Work request
A verbatim copy of all the data is required; the pictures should not appear in it.
-------
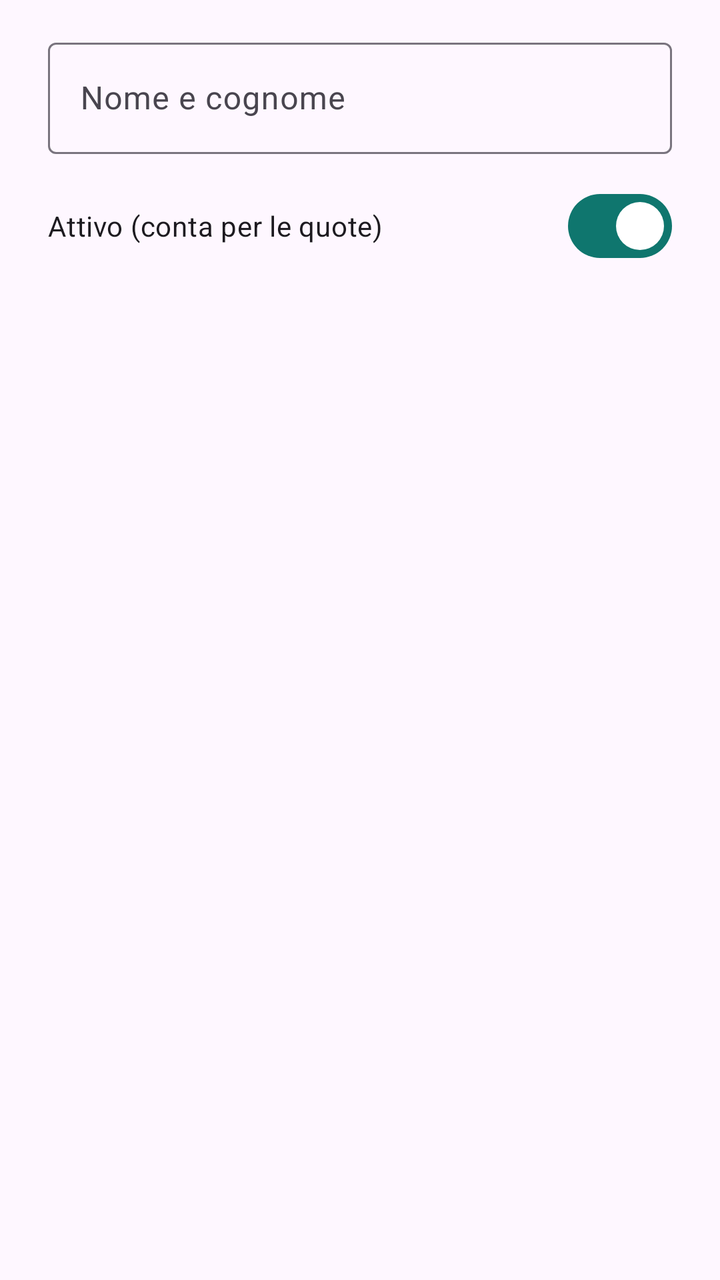
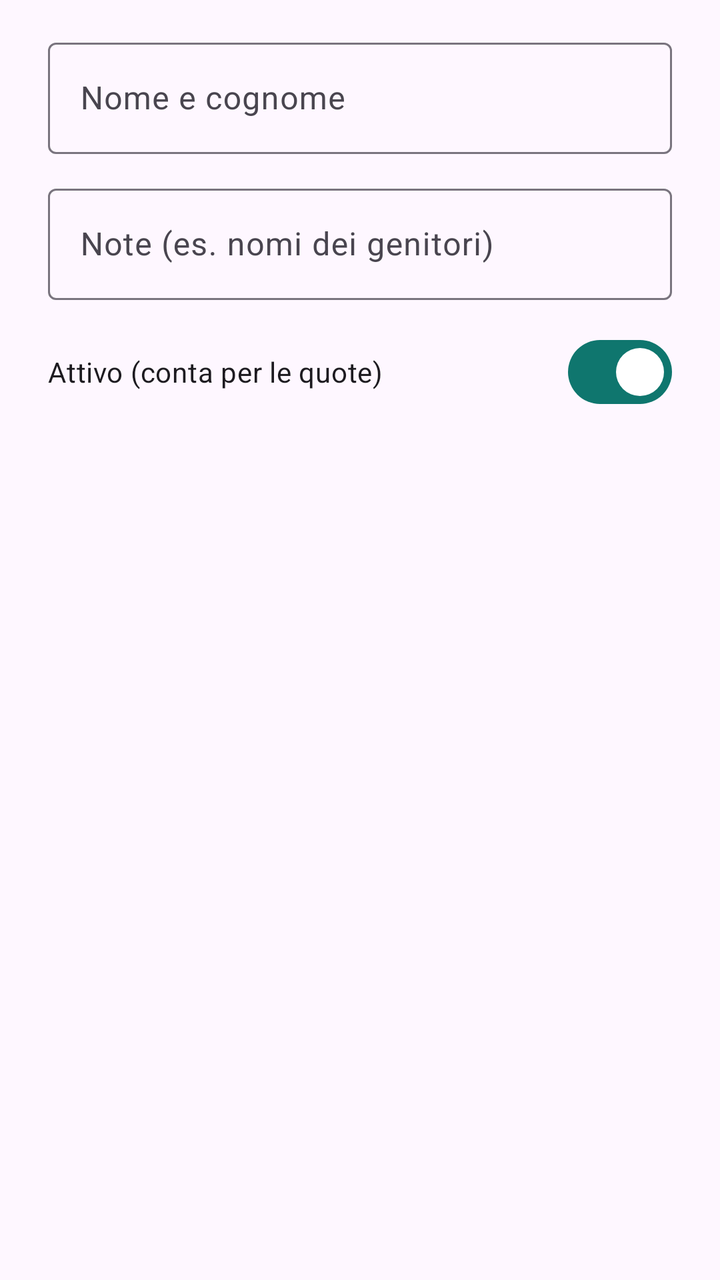

Before-and-after screenshots of an Android layout around one commit, followed by the original layout XML and the change that was made.
<!-- AndroidManifest.xml: application theme Theme.Fondocassa -->
<!-- res/layout/dialog_alunno.xml -->
<?xml version="1.0" encoding="utf-8"?>
<LinearLayout xmlns:android="http://schemas.android.com/apk/res/android" xmlns:app="http://schemas.android.com/apk/res-auto"
    android:layout_width="match_parent"
    android:layout_height="wrap_content"
    android:orientation="vertical"
    android:paddingHorizontal="24dp"
    android:paddingTop="16dp">

        <com.google.android.material.textfield.TextInputLayout
            android:id="@+id/layout_nome"
            style="?attr/textInputOutlinedStyle"
            android:layout_width="match_parent"
            android:layout_height="wrap_content"
            android:layout_marginBottom="12dp"
            android:hint="@string/alunno_nome">

            <com.google.android.material.textfield.TextInputEditText
                android:id="@+id/campo_nome"
                android:layout_width="match_parent"
                android:layout_height="wrap_content"
                android:inputType="textPersonName|textCapWords" />
        </com.google.android.material.textfield.TextInputLayout>
    <com.google.android.material.materialswitch.MaterialSwitch
        android:id="@+id/attivo"
        android:layout_width="match_parent"
        android:layout_height="wrap_content"
        android:checked="true"
        android:text="@string/alunno_attivo" />
</LinearLayout>
<!-- resources referenced by this layout -->
<resources>
  <string name="alunno_attivo">Attivo (conta per le quote)</string>
  <string name="alunno_nome">Nome e cognome</string>
  <style name="Theme.Fondocassa" parent="Theme.Material3.DayNight.NoActionBar">
          <item name="colorPrimary">@color/verde</item>
          <item name="colorOnPrimary">@android:color/white</item>
          <item name="colorSecondary">@color/verde</item>
      </style>
  <color name="verde">#0F766E</color>
</resources>

<!-- the commit's change to res/layout/dialog_alunno.xml (unified diff, before → after) -->
@@ -20,6 +20,20 @@
                 android:layout_height="wrap_content"
                 android:inputType="textPersonName|textCapWords" />
         </com.google.android.material.textfield.TextInputLayout>
+    <com.google.android.material.textfield.TextInputLayout
+        style="?attr/textInputOutlinedStyle"
+        android:layout_width="match_parent"
+        android:layout_height="wrap_content"
+        android:layout_marginBottom="12dp"
+        android:hint="@string/alunno_note">
+
+        <com.google.android.material.textfield.TextInputEditText
+            android:id="@+id/campo_note"
+            android:layout_width="match_parent"
+            android:layout_height="wrap_content"
+            android:inputType="textCapSentences|textMultiLine" />
+    </com.google.android.material.textfield.TextInputLayout>
+
     <com.google.android.material.materialswitch.MaterialSwitch
         android:id="@+id/attivo"
         android:layout_width="match_parent"
<!-- resource entries referenced after the edit -->
@@ -2,6 +2,7 @@
 <resources>
   <string name="alunno_attivo">Attivo (conta per le quote)</string>
   <string name="alunno_nome">Nome e cognome</string>
+  <string name="alunno_note">Note (es. nomi dei genitori)</string>
   <style name="Theme.Fondocassa" parent="Theme.Material3.DayNight.NoActionBar">
           <item name="colorPrimary">@color/verde</item>
           <item name="colorOnPrimary">@android:color/white</item>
-------
Exercise result
Before-and-after screenshots of an Android layout around one commit, followed by the original layout XML and the change that was made.
<!-- AndroidManifest.xml: application theme Theme.Fondocassa -->
<!-- res/layout/dialog_alunno.xml -->
<?xml version="1.0" encoding="utf-8"?>
<LinearLayout xmlns:android="http://schemas.android.com/apk/res/android" xmlns:app="http://schemas.android.com/apk/res-auto"
    android:layout_width="match_parent"
    android:layout_height="wrap_content"
    android:orientation="vertical"
    android:paddingHorizontal="24dp"
    android:paddingTop="16dp">

        <com.google.android.material.textfield.TextInputLayout
            android:id="@+id/layout_nome"
            style="?attr/textInputOutlinedStyle"
            android:layout_width="match_parent"
            android:layout_height="wrap_content"
            android:layout_marginBottom="12dp"
            android:hint="@string/alunno_nome">

            <com.google.android.material.textfield.TextInputEditText
                android:id="@+id/campo_nome"
                android:layout_width="match_parent"
                android:layout_height="wrap_content"
                android:inputType="textPersonName|textCapWords" />
        </com.google.android.material.textfield.TextInputLayout>
    <com.google.android.material.materialswitch.MaterialSwitch
        android:id="@+id/attivo"
        android:layout_width="match_parent"
        android:layout_height="wrap_content"
        android:checked="true"
        android:text="@string/alunno_attivo" />
</LinearLayout>
<!-- resources referenced by this layout -->
<resources>
  <string name="alunno_attivo">Attivo (conta per le quote)</string>
  <string name="alunno_nome">Nome e cognome</string>
  <style name="Theme.Fondocassa" parent="Theme.Material3.DayNight.NoActionBar">
          <item name="colorPrimary">@color/verde</item>
          <item name="colorOnPrimary">@android:color/white</item>
          <item name="colorSecondary">@color/verde</item>
      </style>
  <color name="verde">#0F766E</color>
</resources>

<!-- the commit's change to res/layout/dialog_alunno.xml (unified diff, before → after) -->
@@ -20,6 +20,20 @@
                 android:layout_height="wrap_content"
                 android:inputType="textPersonName|textCapWords" />
         </com.google.android.material.textfield.TextInputLayout>
+    <com.google.android.material.textfield.TextInputLayout
+        style="?attr/textInputOutlinedStyle"
+        android:layout_width="match_parent"
+        android:layout_height="wrap_content"
+        android:layout_marginBottom="12dp"
+        android:hint="@string/alunno_note">
+
+        <com.google.android.material.textfield.TextInputEditText
+            android:id="@+id/campo_note"
+            android:layout_width="match_parent"
+            android:layout_height="wrap_content"
+            android:inputType="textCapSentences|textMultiLine" />
+    </com.google.android.material.textfield.TextInputLayout>
+
     <com.google.android.material.materialswitch.MaterialSwitch
         android:id="@+id/attivo"
         android:layout_width="match_parent"
<!-- resource entries referenced after the edit -->
@@ -2,6 +2,7 @@
 <resources>
   <string name="alunno_attivo">Attivo (conta per le quote)</string>
   <string name="alunno_nome">Nome e cognome</string>
+  <string name="alunno_note">Note (es. nomi dei genitori)</string>
   <style name="Theme.Fondocassa" parent="Theme.Material3.DayNight.NoActionBar">
           <item name="colorPrimary">@color/verde</item>
           <item name="colorOnPrimary">@android:color/white</item>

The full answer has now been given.